** Extracted information follows **

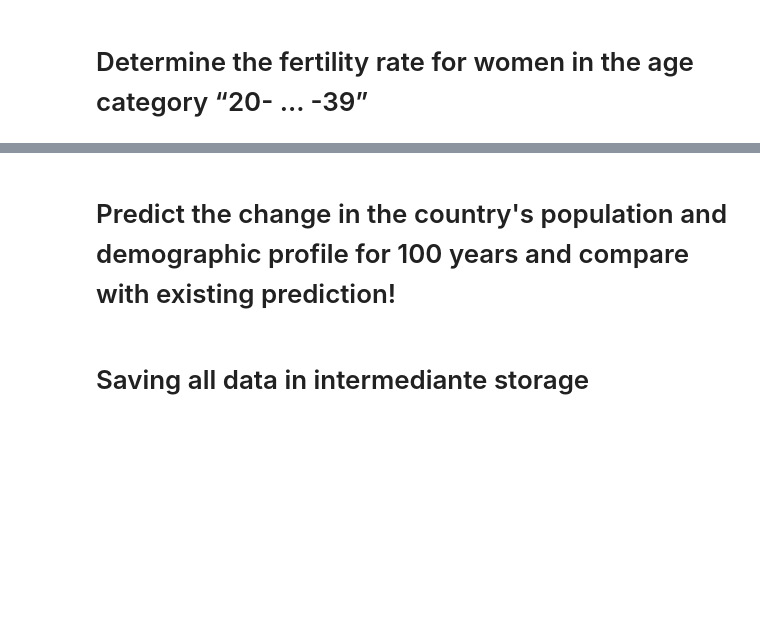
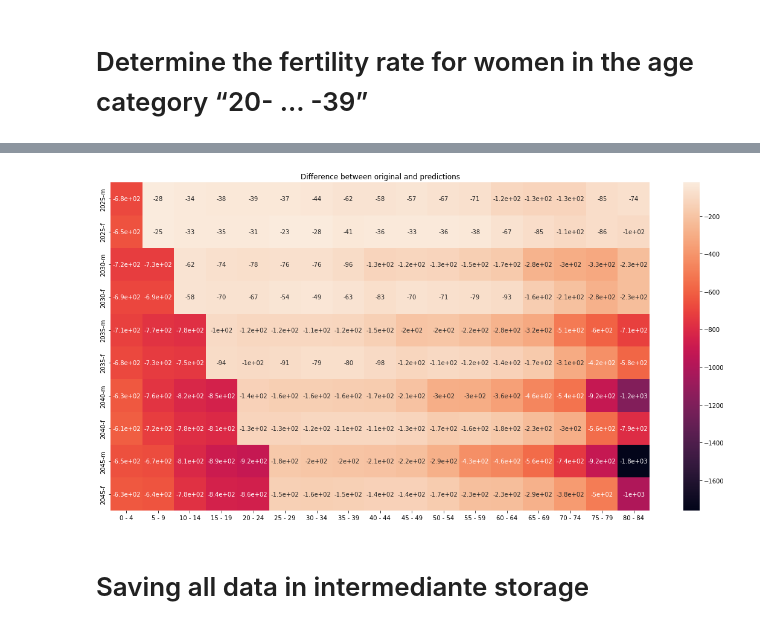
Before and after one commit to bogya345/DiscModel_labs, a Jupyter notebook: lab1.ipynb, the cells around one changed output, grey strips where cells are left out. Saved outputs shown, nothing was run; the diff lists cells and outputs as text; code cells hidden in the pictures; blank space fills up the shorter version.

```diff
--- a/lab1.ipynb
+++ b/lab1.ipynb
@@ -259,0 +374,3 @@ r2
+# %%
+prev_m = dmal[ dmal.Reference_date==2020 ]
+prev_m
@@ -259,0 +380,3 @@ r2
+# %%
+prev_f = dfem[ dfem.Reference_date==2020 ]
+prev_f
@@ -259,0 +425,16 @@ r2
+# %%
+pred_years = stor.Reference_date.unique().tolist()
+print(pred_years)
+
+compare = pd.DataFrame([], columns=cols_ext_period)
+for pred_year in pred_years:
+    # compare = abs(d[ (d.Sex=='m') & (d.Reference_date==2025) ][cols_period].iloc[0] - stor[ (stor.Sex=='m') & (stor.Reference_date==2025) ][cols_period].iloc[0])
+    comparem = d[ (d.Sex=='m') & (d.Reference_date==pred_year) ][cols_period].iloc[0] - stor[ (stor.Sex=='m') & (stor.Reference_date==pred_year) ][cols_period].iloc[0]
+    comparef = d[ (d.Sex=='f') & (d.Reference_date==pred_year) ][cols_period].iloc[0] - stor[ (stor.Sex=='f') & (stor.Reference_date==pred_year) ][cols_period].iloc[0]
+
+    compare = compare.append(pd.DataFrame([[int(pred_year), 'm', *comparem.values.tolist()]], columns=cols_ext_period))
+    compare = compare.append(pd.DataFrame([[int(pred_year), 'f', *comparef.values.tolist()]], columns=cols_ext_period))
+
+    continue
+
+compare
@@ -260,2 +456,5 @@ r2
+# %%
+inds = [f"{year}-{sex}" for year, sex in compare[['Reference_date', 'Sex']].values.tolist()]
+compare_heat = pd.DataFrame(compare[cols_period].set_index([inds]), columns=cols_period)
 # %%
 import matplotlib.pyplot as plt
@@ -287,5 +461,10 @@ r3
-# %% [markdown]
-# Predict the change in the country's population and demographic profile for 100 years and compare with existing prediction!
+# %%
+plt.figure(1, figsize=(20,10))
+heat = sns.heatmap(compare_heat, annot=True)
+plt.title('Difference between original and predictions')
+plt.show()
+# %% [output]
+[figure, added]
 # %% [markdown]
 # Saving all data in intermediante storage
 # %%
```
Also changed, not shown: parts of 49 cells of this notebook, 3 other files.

** End of Extracted information **

◆ Task item
All entries above must be duplicated exactly; please omit any picture they hold.

◆ Written response
Before and after one commit to bogya345/DiscModel_labs, a Jupyter notebook: lab1.ipynb, the cells around one changed output, grey strips where cells are left out. Saved outputs shown, nothing was run; the diff lists cells and outputs as text; code cells hidden in the pictures; blank space fills up the shorter version.

```diff
--- a/lab1.ipynb
+++ b/lab1.ipynb
@@ -259,0 +374,3 @@ r2
+# %%
+prev_m = dmal[ dmal.Reference_date==2020 ]
+prev_m
@@ -259,0 +380,3 @@ r2
+# %%
+prev_f = dfem[ dfem.Reference_date==2020 ]
+prev_f
@@ -259,0 +425,16 @@ r2
+# %%
+pred_years = stor.Reference_date.unique().tolist()
+print(pred_years)
+
+compare = pd.DataFrame([], columns=cols_ext_period)
+for pred_year in pred_years:
+    # compare = abs(d[ (d.Sex=='m') & (d.Reference_date==2025) ][cols_period].iloc[0] - stor[ (stor.Sex=='m') & (stor.Reference_date==2025) ][cols_period].iloc[0])
+    comparem = d[ (d.Sex=='m') & (d.Reference_date==pred_year) ][cols_period].iloc[0] - stor[ (stor.Sex=='m') & (stor.Reference_date==pred_year) ][cols_period].iloc[0]
+    comparef = d[ (d.Sex=='f') & (d.Reference_date==pred_year) ][cols_period].iloc[0] - stor[ (stor.Sex=='f') & (stor.Reference_date==pred_year) ][cols_period].iloc[0]
+
+    compare = compare.append(pd.DataFrame([[int(pred_year), 'm', *comparem.values.tolist()]], columns=cols_ext_period))
+    compare = compare.append(pd.DataFrame([[int(pred_year), 'f', *comparef.values.tolist()]], columns=cols_ext_period))
+
+    continue
+
+compare
@@ -260,2 +456,5 @@ r2
+# %%
+inds = [f"{year}-{sex}" for year, sex in compare[['Reference_date', 'Sex']].values.tolist()]
+compare_heat = pd.DataFrame(compare[cols_period].set_index([inds]), columns=cols_period)
 # %%
 import matplotlib.pyplot as plt
@@ -287,5 +461,10 @@ r3
-# %% [markdown]
-# Predict the change in the country's population and demographic profile for 100 years and compare with existing prediction!
+# %%
+plt.figure(1, figsize=(20,10))
+heat = sns.heatmap(compare_heat, annot=True)
+plt.title('Difference between original and predictions')
+plt.show()
+# %% [output]
+[figure, added]
 # %% [markdown]
 # Saving all data in intermediante storage
 # %%
```
Also changed, not shown: parts of 49 cells of this notebook, 3 other files.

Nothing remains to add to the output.